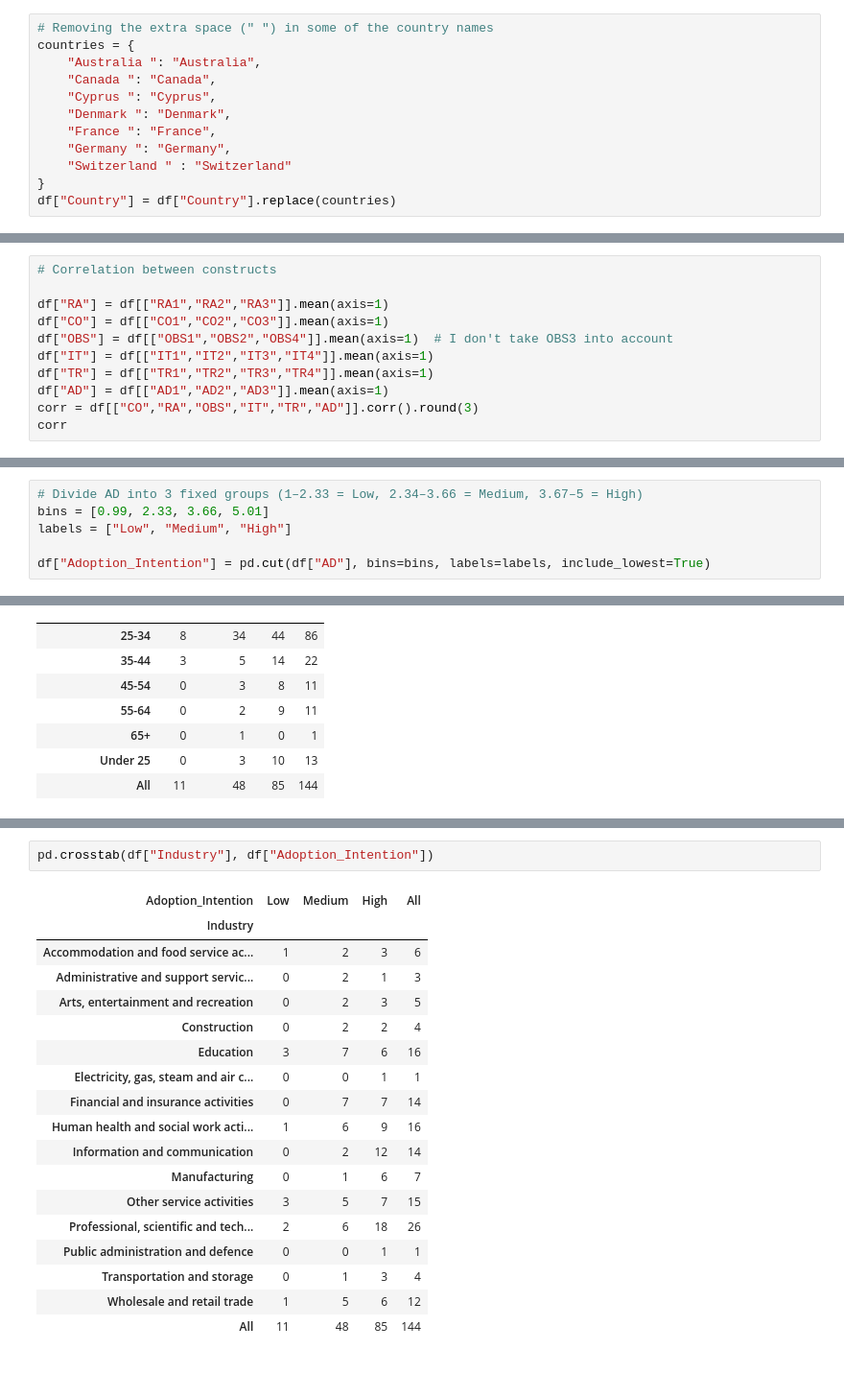
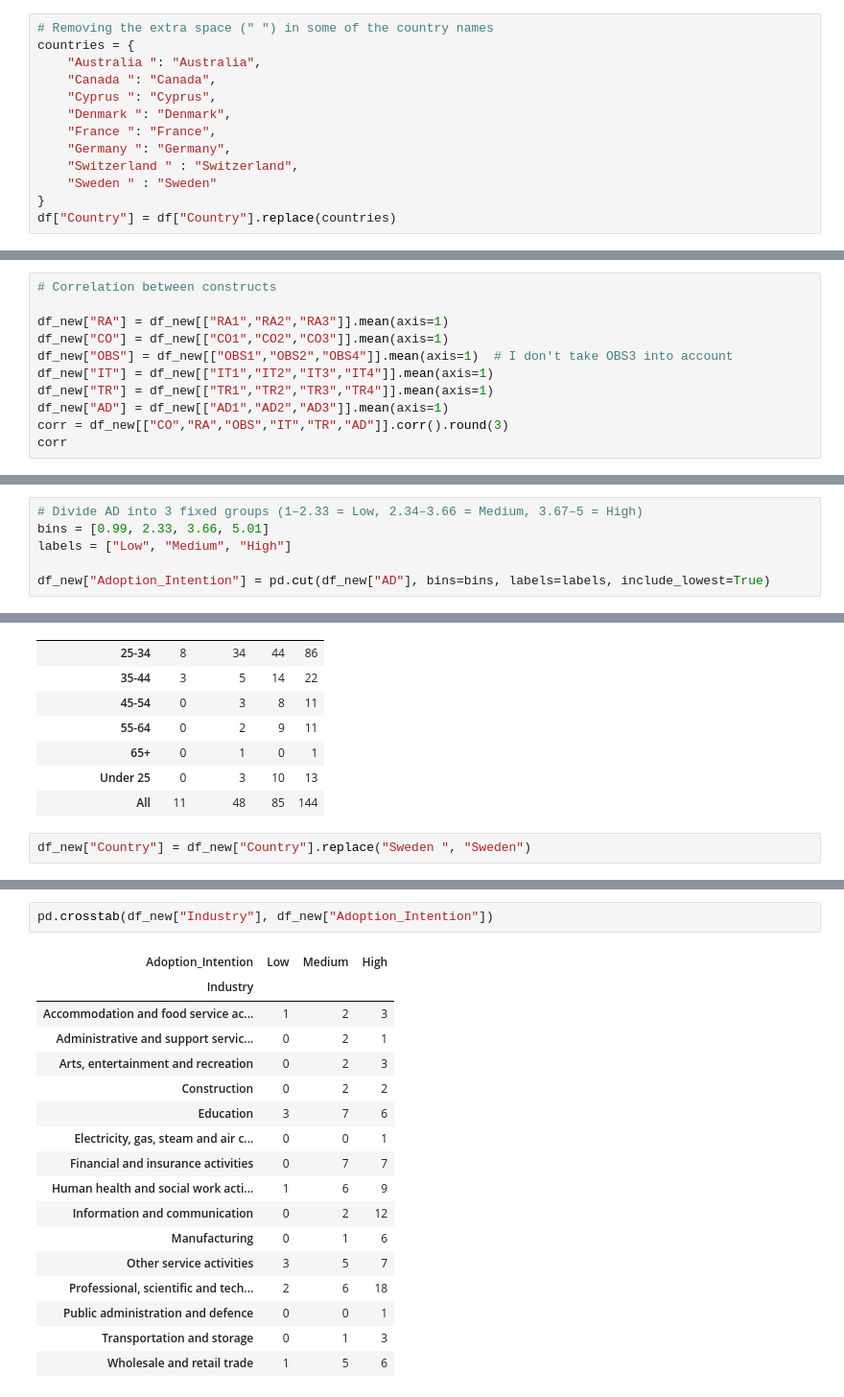
Before and after one commit to KalliopiGeorgiou/Master_Thesis_Diaspora_Repatriation_Platforms, a Jupyter notebook: Thesis_Analysis.ipynb, the cells around one changed output, grey strips where cells are left out. Shown at 96% size. Cells and saved outputs as stored; diff of their text form; blank space fills up the shorter version.

```diff
--- a/Thesis_Analysis.ipynb
+++ b/Thesis_Analysis.ipynb
@@ -132,6 +133,7 @@ countries = {
     "Denmark ": "Denmark",
     "France ": "France",
     "Germany ": "Germany",
-    "Switzerland " : "Switzerland"
+    "Switzerland " : "Switzerland",
+    "Sweden " : "Sweden"
 }
 df["Country"] = df["Country"].replace(countries)
@@ -534,13 +575,13 @@ AD3   0.359745  0.458207  0.435202  0.578208  0.651657  0.652447  1.000000
 # %%
 # Correlation between constructs
 
-df["RA"] = df[["RA1","RA2","RA3"]].mean(axis=1)
-df["CO"] = df[["CO1","CO2","CO3"]].mean(axis=1)
-df["OBS"] = df[["OBS1","OBS2","OBS4"]].mean(axis=1)  # I don't take OBS3 into account
-df["IT"] = df[["IT1","IT2","IT3","IT4"]].mean(axis=1)
-df["TR"] = df[["TR1","TR2","TR3","TR4"]].mean(axis=1)
-df["AD"] = df[["AD1","AD2","AD3"]].mean(axis=1)
-corr = df[["CO","RA","OBS","IT","TR","AD"]].corr().round(3)
+df_new["RA"] = df_new[["RA1","RA2","RA3"]].mean(axis=1)
+df_new["CO"] = df_new[["CO1","CO2","CO3"]].mean(axis=1)
+df_new["OBS"] = df_new[["OBS1","OBS2","OBS4"]].mean(axis=1)  # I don't take OBS3 into account
+df_new["IT"] = df_new[["IT1","IT2","IT3","IT4"]].mean(axis=1)
+df_new["TR"] = df_new[["TR1","TR2","TR3","TR4"]].mean(axis=1)
+df_new["AD"] = df_new[["AD1","AD2","AD3"]].mean(axis=1)
+corr = df_new[["CO","RA","OBS","IT","TR","AD"]].corr().round(3)
 corr
 # %% [output]
 |  | CO | RA | OBS | IT | TR | AD |
@@ -744,5 +785,5 @@ print(summary)
 bins = [0.99, 2.33, 3.66, 5.01]
 labels = ["Low", "Medium", "High"]
 
-df["Adoption_Intention"] = pd.cut(df["AD"], bins=bins, labels=labels, include_lowest=True)
+df_new["Adoption_Intention"] = pd.cut(df_new["AD"], bins=bins, labels=labels, include_lowest=True)
 # %%
@@ -767,4 +807,6 @@ pd.crosstab(df["Age_Group"], df["Adoption_Intention"])
 | 65+ | 0 | 1 | 0 | 1 |
 | Under 25 | 0 | 3 | 10 | 13 |
 | All | 11 | 48 | 85 | 144 |
+# %%
+df_new["Country"] = df_new["Country"].replace("Sweden ", "Sweden")
 # %%
@@ -791,22 +833,21 @@ pd.crosstab(df["Country"], df["Adoption_Intention"])
 # %%
-pd.crosstab(df["Industry"], df["Adoption_Intention"])
+pd.crosstab(df_new["Industry"], df_new["Adoption_Intention"])
 # %% [output]
-| Adoption_Intention | Low | Medium | High | All |
-| Industry |  |  |  |  |
-| Accommodation and food service ac... | 1 | 2 | 3 | 6 |
-| Administrative and support servic... | 0 | 2 | 1 | 3 |
-| Arts, entertainment and recreation | 0 | 2 | 3 | 5 |
-| Construction | 0 | 2 | 2 | 4 |
-| Education | 3 | 7 | 6 | 16 |
-| Electricity, gas, steam and air c... | 0 | 0 | 1 | 1 |
-| Financial and insurance activities | 0 | 7 | 7 | 14 |
-| Human health and social work acti... | 1 | 6 | 9 | 16 |
-| Information and communication | 0 | 2 | 12 | 14 |
-| Manufacturing | 0 | 1 | 6 | 7 |
-| Other service activities | 3 | 5 | 7 | 15 |
-| Professional, scientific and tech... | 2 | 6 | 18 | 26 |
-| Public administration and defence | 0 | 0 | 1 | 1 |
-| Transportation and storage | 0 | 1 | 3 | 4 |
-| Wholesale and retail trade | 1 | 5 | 6 | 12 |
-| All | 11 | 48 | 85 | 144 |
+| Adoption_Intention | Low | Medium | High |
+| Industry |  |  |  |
+| Accommodation and food service ac... | 1 | 2 | 3 |
+| Administrative and support servic... | 0 | 2 | 1 |
+| Arts, entertainment and recreation | 0 | 2 | 3 |
+| Construction | 0 | 2 | 2 |
+| Education | 3 | 7 | 6 |
+| Electricity, gas, steam and air c... | 0 | 0 | 1 |
+| Financial and insurance activities | 0 | 7 | 7 |
+| Human health and social work acti... | 1 | 6 | 9 |
+| Information and communication | 0 | 2 | 12 |
+| Manufacturing | 0 | 1 | 6 |
+| Other service activities | 3 | 5 | 7 |
+| Professional, scientific and tech... | 2 | 6 | 18 |
+| Public administration and defence | 0 | 0 | 1 |
+| Transportation and storage | 0 | 1 | 3 |
+| Wholesale and retail trade | 1 | 5 | 6 |
 # %%
```
Also changed, not shown: parts of 23 cells of this notebook.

» **TASK INSTRUCTIONS**: From the entries above, show each line that includes the string "Electricity".

» **WRITTEN RESPONSE**:
-| Electricity, gas, steam and air c... | 0 | 0 | 1 | 1 |
+| Electricity, gas, steam and air c... | 0 | 0 | 1 |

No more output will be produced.